In the holistic, one-world process cosmology made explicit in the Book of Changes that lies behind a Confucian commonsense, primacy is given to a vital, living relationality that produces an ecological cosmology of interpenetrating events.

But what does this have to do with AI?

Key Discussions:

• How is AI revolution perceived and responded to in the Confucian context?
• Why is human culture integral to nature?
• Why is the development of robotics “natural”?

Streaming platform:

• Tencent Meeting –
   Meeting ID: 870 151 757
• Watch the live stream by clicking:


Roger T. Ames

• Co-Chair, Academic Advisory Committee, Berggruen Research Center, Peking University
• Humanities Chair Professor, Department of Philosophy and Religious Studies, Peking University

Roger T. Ames is Humanities Chair Professor at Peking University, Academic Director to Berggruen China Center, and Professor Emeritus of Philosophy at the University of Hawai’i. He is the former editor of Philosophy East & West and founding editor of China Review International. Ames has authored several interpretative studies of Chinese philosophy and culture: including Through Confucius and Anticipating China, (both with D.L. Hall), and most recently Confucian Role Ethics: A Vocabulary. His publications also include translations of Chinese classics, including The Confucian Analects, The Daodejing (with D.L. Hall), and The Classic of Family Reverence: The Xiaojing (with H. Rosemont). He has been engaged in writing articles promoting a conversation between American pragmatism and Confucianism.
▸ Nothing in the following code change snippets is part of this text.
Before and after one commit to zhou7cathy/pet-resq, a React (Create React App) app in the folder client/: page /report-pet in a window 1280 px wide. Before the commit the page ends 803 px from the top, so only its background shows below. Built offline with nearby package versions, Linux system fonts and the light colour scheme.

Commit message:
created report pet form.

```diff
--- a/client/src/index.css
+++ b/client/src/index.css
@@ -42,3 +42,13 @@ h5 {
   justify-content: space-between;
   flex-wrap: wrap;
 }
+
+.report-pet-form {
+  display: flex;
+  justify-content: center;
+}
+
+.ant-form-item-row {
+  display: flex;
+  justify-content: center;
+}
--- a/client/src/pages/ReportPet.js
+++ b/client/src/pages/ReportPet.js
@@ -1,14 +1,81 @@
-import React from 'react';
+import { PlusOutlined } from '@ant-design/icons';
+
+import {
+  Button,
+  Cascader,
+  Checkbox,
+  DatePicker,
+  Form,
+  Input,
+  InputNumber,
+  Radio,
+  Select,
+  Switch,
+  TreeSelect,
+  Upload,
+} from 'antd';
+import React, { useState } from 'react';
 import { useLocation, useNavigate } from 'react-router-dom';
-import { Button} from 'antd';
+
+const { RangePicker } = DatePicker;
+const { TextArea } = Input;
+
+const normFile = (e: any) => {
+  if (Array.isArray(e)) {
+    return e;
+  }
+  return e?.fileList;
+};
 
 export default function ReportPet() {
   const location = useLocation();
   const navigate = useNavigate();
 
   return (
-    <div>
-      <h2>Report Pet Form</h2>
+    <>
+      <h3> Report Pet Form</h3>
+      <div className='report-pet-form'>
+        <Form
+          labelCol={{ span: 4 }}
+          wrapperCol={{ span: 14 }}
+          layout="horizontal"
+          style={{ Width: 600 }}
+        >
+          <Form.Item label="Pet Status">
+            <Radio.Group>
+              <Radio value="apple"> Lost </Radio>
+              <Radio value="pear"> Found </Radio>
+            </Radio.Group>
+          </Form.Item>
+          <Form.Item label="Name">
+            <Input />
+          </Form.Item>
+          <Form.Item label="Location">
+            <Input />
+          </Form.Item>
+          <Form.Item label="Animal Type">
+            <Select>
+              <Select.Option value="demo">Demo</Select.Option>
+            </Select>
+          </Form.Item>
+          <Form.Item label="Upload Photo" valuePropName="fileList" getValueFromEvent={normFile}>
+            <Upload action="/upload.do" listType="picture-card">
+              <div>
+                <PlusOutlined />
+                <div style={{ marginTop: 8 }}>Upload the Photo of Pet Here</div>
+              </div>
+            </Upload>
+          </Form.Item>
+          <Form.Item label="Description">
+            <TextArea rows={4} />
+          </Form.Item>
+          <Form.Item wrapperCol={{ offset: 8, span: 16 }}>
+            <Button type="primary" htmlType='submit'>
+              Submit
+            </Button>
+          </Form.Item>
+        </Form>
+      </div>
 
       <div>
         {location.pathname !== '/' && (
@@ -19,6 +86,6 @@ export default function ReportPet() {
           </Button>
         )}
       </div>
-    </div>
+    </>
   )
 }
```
composed by Arswain
machine learning consultation by Anna Tskhovrebov
commissioned by the Berggruen Institute
premiered at the Bradbury Building
downtown Los Angeles
april 22, 2022

Human perception of what sounds “beautiful” is necessarily biased and exclusive. If we are to truly expand our hearing apparatus, and thus our notion of beauty, we must not only shed preconceived sonic associations but also invite creative participation from beings non-human and non-living. We must also begin to cede creative control away from ourselves and toward such beings by encouraging them to exercise their own standards of beauty and collaborate with each other.

Movement I: Alarm Call
‘Alarm Call’ is a long-form composition and sound collage that juxtaposes, combines, and manipulates alarm calls from various human, non-human, and non-living beings. Evolutionary biologists understand the alarm call to be an altruistic behavior between species, who, by warning others of danger, place themselves by instinct in a broader system of belonging. The piece poses the question: how might we hear better to broaden and enhance our sense of belonging in the universe? Might we behave more altruistically if we better heed the calls of – and call out to – non-human beings?

Using granular synthesis, biofeedback, and algorithmic modulation, I fold the human alarm call – the siren – into non-human alarm calls, generating novel “inter-being” sonic collaborations with increasing sophistication and complexity. 

Movement II: A.I.-Truism
A synthesizer piece co-written with an AI in the style of Vangelis’s Blade Runner score, to pay homage to the space of the Bradbury Building.

Movement III: Alarmism
A machine learning model “learns” A.I.Truism and recreates Alarm Call, generating an original fusion of the two.

Movement IV: A.I. Call
A machine learning model “learns” Alarm Call and recreates A.I.Truism, generating an original fusion of the two.